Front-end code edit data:
------------------------------

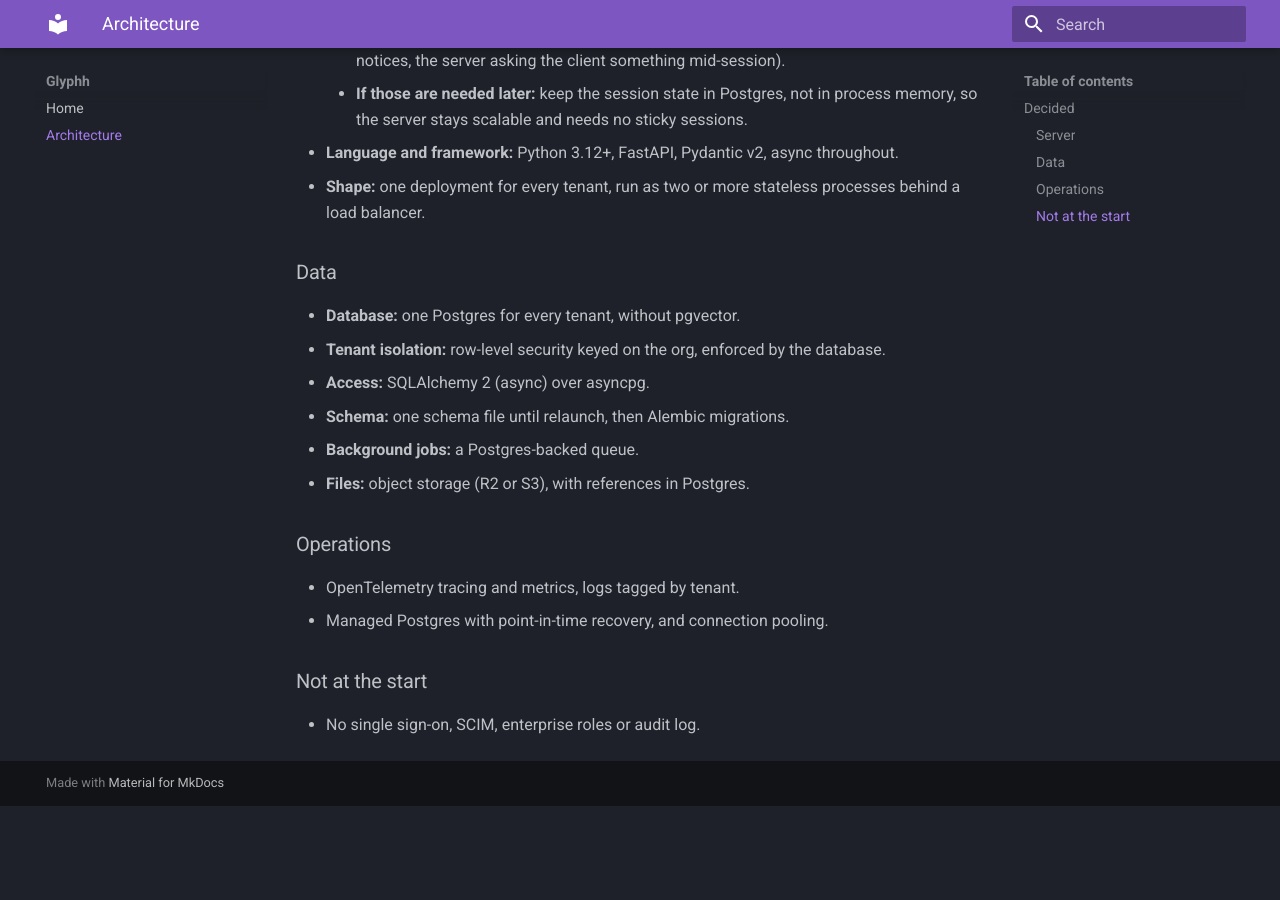
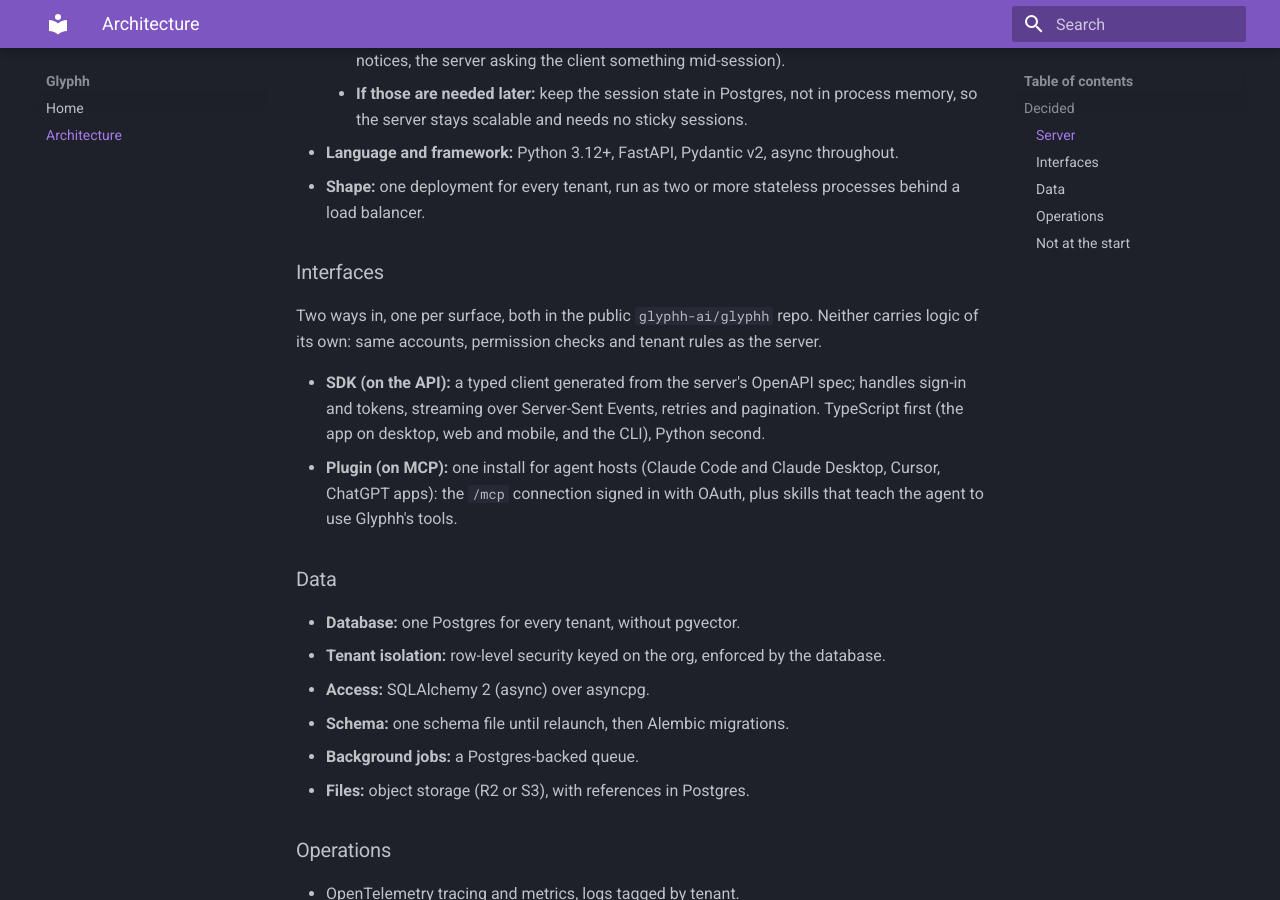
Before and after one commit to glyphh-ai/server, an MkDocs documentation site: the page built from docs/architecture.md, in a window 1280 px wide and 900 px high, scrolled down 639 px. Built offline with MkDocs 1.6.1 and Material for MkDocs 9.7.7, drawn with Linux system fonts in a browser that asks for light colours; before the commit the page ends 1445 px from its top, so only the background shows below that.

Commit message:
Architecture: the interfaces, SDK and plugin in the public glyphh repo
Co-Authored-By: Claude Opus 5.5 <noreply@anthropic.com>

```diff
--- a/docs/architecture.md
+++ b/docs/architecture.md
@@ -23,6 +23,13 @@ A single-deployment, multi-tenant cloud SaaS, headless first: every capability i
 - **Language and framework:** Python 3.12+, FastAPI, Pydantic v2, async throughout.
 - **Shape:** one deployment for every tenant, run as two or more stateless processes behind a load balancer.
 
+### Interfaces
+
+Two ways in, one per surface, both in the public `glyphh-ai/glyphh` repo. Neither carries logic of its own: same accounts, permission checks and tenant rules as the server.
+
+- **SDK (on the API):** a typed client generated from the server's OpenAPI spec; handles sign-in and tokens, streaming over Server-Sent Events, retries and pagination. TypeScript first (the app on desktop, web and mobile, and the CLI), Python second.
+- **Plugin (on MCP):** one install for agent hosts (Claude Code and Claude Desktop, Cursor, ChatGPT apps): the `/mcp` connection signed in with OAuth, plus skills that teach the agent to use Glyphh's tools.
+
 ### Data
 
 - **Database:** one Postgres for every tenant, without pgvector.
```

------------------------------

- **ABOUT THIS TASK**: Exact output of each line above is wanted, without the pictures.

- **EXPECTED OUTPUT**:
Before and after one commit to glyphh-ai/server, an MkDocs documentation site: the page built from docs/architecture.md, in a window 1280 px wide and 900 px high, scrolled down 639 px. Built offline with MkDocs 1.6.1 and Material for MkDocs 9.7.7, drawn with Linux system fonts in a browser that asks for light colours; before the commit the page ends 1445 px from its top, so only the background shows below that.

Commit message:
Architecture: the interfaces, SDK and plugin in the public glyphh repo
Co-Authored-By: Claude Opus 5.5 <noreply@anthropic.com>

```diff
--- a/docs/architecture.md
+++ b/docs/architecture.md
@@ -23,6 +23,13 @@ A single-deployment, multi-tenant cloud SaaS, headless first: every capability i
 - **Language and framework:** Python 3.12+, FastAPI, Pydantic v2, async throughout.
 - **Shape:** one deployment for every tenant, run as two or more stateless processes behind a load balancer.
 
+### Interfaces
+
+Two ways in, one per surface, both in the public `glyphh-ai/glyphh` repo. Neither carries logic of its own: same accounts, permission checks and tenant rules as the server.
+
+- **SDK (on the API):** a typed client generated from the server's OpenAPI spec; handles sign-in and tokens, streaming over Server-Sent Events, retries and pagination. TypeScript first (the app on desktop, web and mobile, and the CLI), Python second.
+- **Plugin (on MCP):** one install for agent hosts (Claude Code and Claude Desktop, Cursor, ChatGPT apps): the `/mcp` connection signed in with OAuth, plus skills that teach the agent to use Glyphh's tools.
+
 ### Data
 
 - **Database:** one Postgres for every tenant, without pgvector.
```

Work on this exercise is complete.